* _PROBLEM TO WORK ON_:
Your reply should reproduce all the data below exactly while excluding the pictures.

* _DATA FOR ANALYSIS_:
········

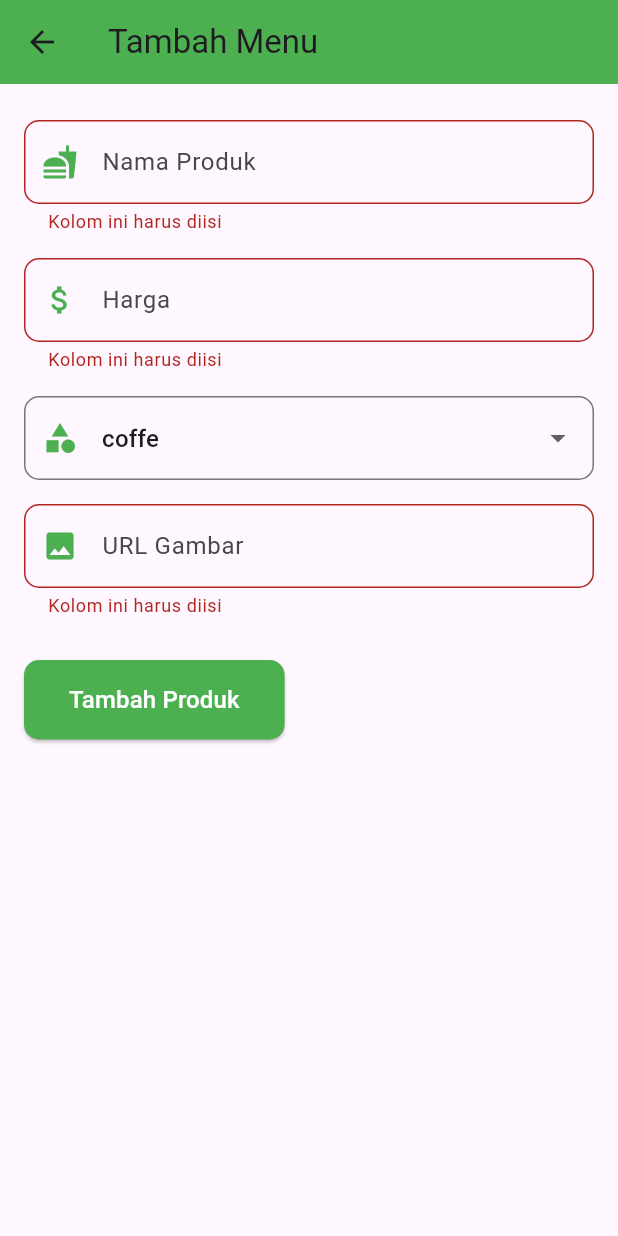
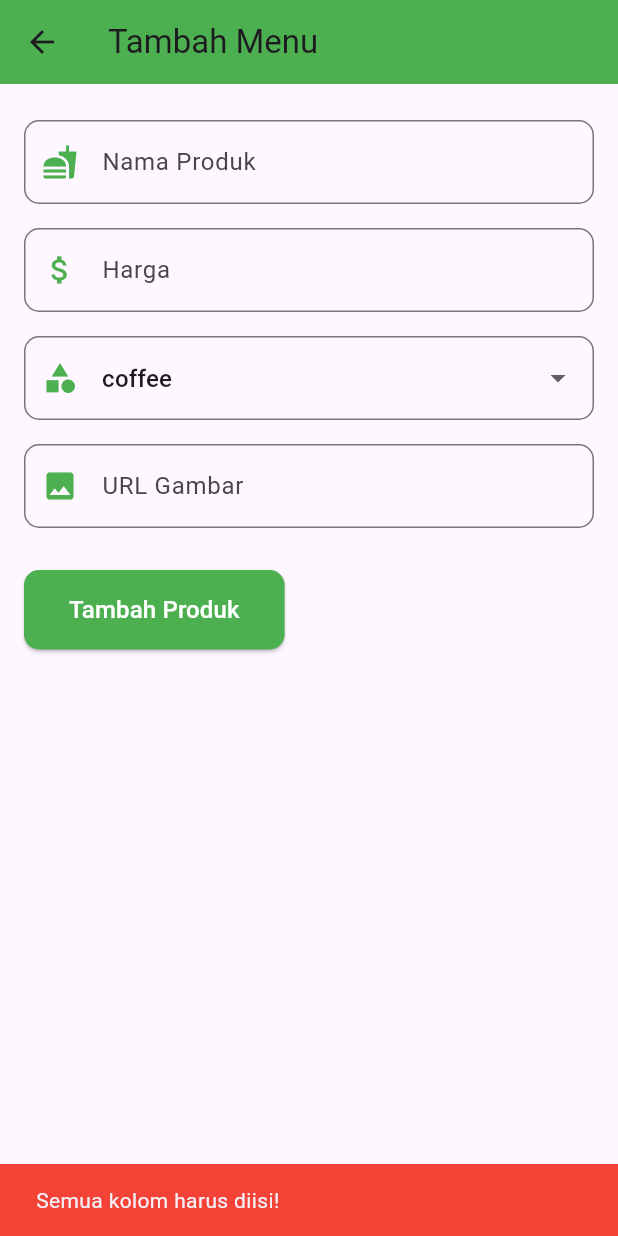
Before and after one commit to okanfdlh/aplikasi-kasir-warkop, a Flutter app: the TambahMenuPage screen opened directly, after a tap on "Tambah Produk", on a phone screen of 412 x 824 dp. Run offline on Flutter 3.47's test engine with Material 3 defaults, Android fonts, the phone set to English and light mode, and no system bars; our stand-ins replace dio, get; network calls fail.

```diff
--- a/lib/controllers/menu_controller.dart
+++ b/lib/controllers/menu_controller.dart
@@ -59,7 +59,7 @@ class MenuController extends GetxController {
   void fetchProducts() async {
   try {
     isLoading(true);
-    var response = await http.get(Uri.parse("http://192.168.1.10:8000/api/products"));
+    var response = await http.get(Uri.parse("http://192.168.1.12:8000/api/products"));
     print("Response Status Code: ${response.statusCode}");
     print("Response Body: ${response.body}");
 
--- a/lib/services/api_service.dart
+++ b/lib/services/api_service.dart
@@ -2,10 +2,11 @@ import 'package:dio/dio.dart';
 
 class ApiService {
   final Dio dio = Dio(BaseOptions(
-    baseUrl: 'http://192.168.1.12:8000',
-    followRedirects: true,
-    validateStatus: (status) => true,
-  ));
+  baseUrl: 'http://192.168.1.12:8000',
+  connectTimeout: Duration(seconds: 30),
+  receiveTimeout: Duration(seconds: 30),
+));
+
 
   String? xsrfToken;
 
@@ -32,7 +33,7 @@ class ApiService {
     }
   }
 
-  // Tambah Produk
+  // Tambah Produk ke http://192.168.1.10:8000/api/products
   Future<bool> tambahProduk({
     required String name,
     required String image,
@@ -41,7 +42,7 @@ class ApiService {
   }) async {
     try {
       Response response = await dio.post(
-        '/api/menu/tambah',
+        '/api/products', // Endpoint baru untuk produk
         options: Options(
           headers: {
             'X-XSRF-TOKEN': xsrfToken, // Kirim token CSRF
--- a/lib/views/tambah_menu_page.dart
+++ b/lib/views/tambah_menu_page.dart
@@ -1,5 +1,5 @@
 import 'package:flutter/material.dart';
-import '../services/api_service.dart';
+import 'package:dio/dio.dart';
 
 class TambahMenuPage extends StatefulWidget {
   @override
@@ -7,30 +7,32 @@ class TambahMenuPage extends StatefulWidget {
 }
 
 class _TambahMenuPageState extends State<TambahMenuPage> {
-  final ApiService apiService = ApiService();
+  final Dio dio = Dio(BaseOptions(
+    baseUrl: 'http://192.168.1.10:8000',
+    connectTimeout: Duration(seconds: 10),
+    receiveTimeout: Duration(seconds: 10),
+  ));
 
   final TextEditingController nameController = TextEditingController();
   final TextEditingController priceController = TextEditingController();
   final TextEditingController imageController = TextEditingController();
-  final _formKey = GlobalKey<FormState>();
 
-  List<String> categories = ['coffe', 'nCoffe', 'makanan', 'cemilan'];
+  List<String> categories = ['coffee', 'nCoffee', 'makanan', 'cemilan'];
   String? selectedCategory;
   bool isLoading = false;
 
   @override
   void initState() {
     super.initState();
-    selectedCategory = categories.first; // Set default kategori pertama
-    _fetchCsrfToken();
-  }
-
-  Future<void> _fetchCsrfToken() async {
-    await apiService.getCsrfToken();
+    selectedCategory = categories.first;
   }
 
   Future<void> tambahProduk() async {
-    if (!_formKey.currentState!.validate()) {
+    if (nameController.text.isEmpty ||
+        priceController.text.isEmpty ||
+        imageController.text.isEmpty ||
+        selectedCategory == null) {
+      _showSnackbar("Semua kolom harus diisi!", Colors.red);
       return;
     }
 
@@ -38,18 +40,42 @@ class _TambahMenuPageState extends State<TambahMenuPage> {
       isLoading = true;
     });
 
-    bool success = await apiService.tambahProduk(
-      name: nameController.text,
-      image: imageController.text,
-      price: double.parse(priceController.text),
-      category: selectedCategory!,
+    try {
+      Response response = await dio.post(
+        '/api/products',
+        options: Options(
+          headers: {
+            'Accept': 'application/json',
+            'Content-Type': 'application/json',
+          },
+        ),
+        data: {
+          "name": nameController.text,
+          "image": imageController.text,
+          "price": double.parse(priceController.text),
+          "category": selectedCategory,
+        },
       );
 
-    if (success) {
+      debugPrint("Response Code: ${response.statusCode}");
+      debugPrint("Response Data: ${response.data}");
+
+      if (response.statusCode == 201) {
         _showSnackbar("Produk berhasil ditambahkan!", Colors.green);
         _clearFields();
       } else {
         _showSnackbar("Gagal menambahkan produk!", Colors.red);
+      }
+    } catch (e) {
+      if (e is DioException) {
+        debugPrint("DioError Type: ${e.type}");
+        debugPrint("DioError Message: ${e.message}");
+        debugPrint("DioError Response: ${e.response}");
+      } else {
+        debugPrint("Error: $e");
+      }
+
+      _showSnackbar("Terjadi kesalahan: ${e.toString()}", Colors.red);
     }
 
     setState(() {
@@ -77,8 +103,6 @@ class _TambahMenuPageState extends State<TambahMenuPage> {
       appBar: AppBar(title: Text("Tambah Menu"), backgroundColor: Colors.green),
       body: Padding(
         padding: EdgeInsets.all(16.0),
-        child: Form(
-          key: _formKey,
         child: Column(
           crossAxisAlignment: CrossAxisAlignment.start,
           children: [
@@ -101,27 +125,15 @@ class _TambahMenuPageState extends State<TambahMenuPage> {
           ],
         ),
       ),
-      ),
     );
   }
 
   Widget _buildTextField(TextEditingController controller, String hintText, IconData icon, {bool isNumber = false}) {
     return Padding(
       padding: const EdgeInsets.symmetric(vertical: 8.0),
-      child: TextFormField(
+      child: TextField(
         controller: controller,
         keyboardType: isNumber ? TextInputType.number : TextInputType.text,
-        validator: (value) {
-          if (value == null || value.isEmpty) {
-            return "Kolom ini harus diisi";
-          }
-          if (isNumber) {
-            if (double.tryParse(value) == null) {
-              return "Masukkan angka yang valid";
-            }
-          }
-          return null;
-        },
         decoration: InputDecoration(
           prefixIcon: Icon(icon, color: Colors.green),
           hintText: hintText,
```
Lines whose indentation alone changed are shown as unchanged.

········

* _COMPLETED TASK_:
Before and after one commit to okanfdlh/aplikasi-kasir-warkop, a Flutter app: the TambahMenuPage screen opened directly, after a tap on "Tambah Produk", on a phone screen of 412 x 824 dp. Run offline on Flutter 3.47's test engine with Material 3 defaults, Android fonts, the phone set to English and light mode, and no system bars; our stand-ins replace dio, get; network calls fail.

```diff
--- a/lib/controllers/menu_controller.dart
+++ b/lib/controllers/menu_controller.dart
@@ -59,7 +59,7 @@ class MenuController extends GetxController {
   void fetchProducts() async {
   try {
     isLoading(true);
-    var response = await http.get(Uri.parse("http://192.168.1.10:8000/api/products"));
+    var response = await http.get(Uri.parse("http://192.168.1.12:8000/api/products"));
     print("Response Status Code: ${response.statusCode}");
     print("Response Body: ${response.body}");
 
--- a/lib/services/api_service.dart
+++ b/lib/services/api_service.dart
@@ -2,10 +2,11 @@ import 'package:dio/dio.dart';
 
 class ApiService {
   final Dio dio = Dio(BaseOptions(
-    baseUrl: 'http://192.168.1.12:8000',
-    followRedirects: true,
-    validateStatus: (status) => true,
-  ));
+  baseUrl: 'http://192.168.1.12:8000',
+  connectTimeout: Duration(seconds: 30),
+  receiveTimeout: Duration(seconds: 30),
+));
+
 
   String? xsrfToken;
 
@@ -32,7 +33,7 @@ class ApiService {
     }
   }
 
-  // Tambah Produk
+  // Tambah Produk ke http://192.168.1.10:8000/api/products
   Future<bool> tambahProduk({
     required String name,
     required String image,
@@ -41,7 +42,7 @@ class ApiService {
   }) async {
     try {
       Response response = await dio.post(
-        '/api/menu/tambah',
+        '/api/products', // Endpoint baru untuk produk
         options: Options(
           headers: {
             'X-XSRF-TOKEN': xsrfToken, // Kirim token CSRF
--- a/lib/views/tambah_menu_page.dart
+++ b/lib/views/tambah_menu_page.dart
@@ -1,5 +1,5 @@
 import 'package:flutter/material.dart';
-import '../services/api_service.dart';
+import 'package:dio/dio.dart';
 
 class TambahMenuPage extends StatefulWidget {
   @override
@@ -7,30 +7,32 @@ class TambahMenuPage extends StatefulWidget {
 }
 
 class _TambahMenuPageState extends State<TambahMenuPage> {
-  final ApiService apiService = ApiService();
+  final Dio dio = Dio(BaseOptions(
+    baseUrl: 'http://192.168.1.10:8000',
+    connectTimeout: Duration(seconds: 10),
+    receiveTimeout: Duration(seconds: 10),
+  ));
 
   final TextEditingController nameController = TextEditingController();
   final TextEditingController priceController = TextEditingController();
   final TextEditingController imageController = TextEditingController();
-  final _formKey = GlobalKey<FormState>();
 
-  List<String> categories = ['coffe', 'nCoffe', 'makanan', 'cemilan'];
+  List<String> categories = ['coffee', 'nCoffee', 'makanan', 'cemilan'];
   String? selectedCategory;
   bool isLoading = false;
 
   @override
   void initState() {
     super.initState();
-    selectedCategory = categories.first; // Set default kategori pertama
-    _fetchCsrfToken();
-  }
-
-  Future<void> _fetchCsrfToken() async {
-    await apiService.getCsrfToken();
+    selectedCategory = categories.first;
   }
 
   Future<void> tambahProduk() async {
-    if (!_formKey.currentState!.validate()) {
+    if (nameController.text.isEmpty ||
+        priceController.text.isEmpty ||
+        imageController.text.isEmpty ||
+        selectedCategory == null) {
+      _showSnackbar("Semua kolom harus diisi!", Colors.red);
       return;
     }
 
@@ -38,18 +40,42 @@ class _TambahMenuPageState extends State<TambahMenuPage> {
       isLoading = true;
     });
 
-    bool success = await apiService.tambahProduk(
-      name: nameController.text,
-      image: imageController.text,
-      price: double.parse(priceController.text),
-      category: selectedCategory!,
+    try {
+      Response response = await dio.post(
+        '/api/products',
+        options: Options(
+          headers: {
+            'Accept': 'application/json',
+            'Content-Type': 'application/json',
+          },
+        ),
+        data: {
+          "name": nameController.text,
+          "image": imageController.text,
+          "price": double.parse(priceController.text),
+          "category": selectedCategory,
+        },
       );
 
-    if (success) {
+      debugPrint("Response Code: ${response.statusCode}");
+      debugPrint("Response Data: ${response.data}");
+
+      if (response.statusCode == 201) {
         _showSnackbar("Produk berhasil ditambahkan!", Colors.green);
         _clearFields();
       } else {
         _showSnackbar("Gagal menambahkan produk!", Colors.red);
+      }
+    } catch (e) {
+      if (e is DioException) {
+        debugPrint("DioError Type: ${e.type}");
+        debugPrint("DioError Message: ${e.message}");
+        debugPrint("DioError Response: ${e.response}");
+      } else {
+        debugPrint("Error: $e");
+      }
+
+      _showSnackbar("Terjadi kesalahan: ${e.toString()}", Colors.red);
     }
 
     setState(() {
@@ -77,8 +103,6 @@ class _TambahMenuPageState extends State<TambahMenuPage> {
       appBar: AppBar(title: Text("Tambah Menu"), backgroundColor: Colors.green),
       body: Padding(
         padding: EdgeInsets.all(16.0),
-        child: Form(
-          key: _formKey,
         child: Column(
           crossAxisAlignment: CrossAxisAlignment.start,
           children: [
@@ -101,27 +125,15 @@ class _TambahMenuPageState extends State<TambahMenuPage> {
           ],
         ),
       ),
-      ),
     );
   }
 
   Widget _buildTextField(TextEditingController controller, String hintText, IconData icon, {bool isNumber = false}) {
     return Padding(
       padding: const EdgeInsets.symmetric(vertical: 8.0),
-      child: TextFormField(
+      child: TextField(
         controller: controller,
         keyboardType: isNumber ? TextInputType.number : TextInputType.text,
-        validator: (value) {
-          if (value == null || value.isEmpty) {
-            return "Kolom ini harus diisi";
-          }
-          if (isNumber) {
-            if (double.tryParse(value) == null) {
-              return "Masukkan angka yang valid";
-            }
-          }
-          return null;
-        },
         decoration: InputDecoration(
           prefixIcon: Icon(icon, color: Colors.green),
           hintText: hintText,
```
Lines whose indentation alone changed are shown as unchanged.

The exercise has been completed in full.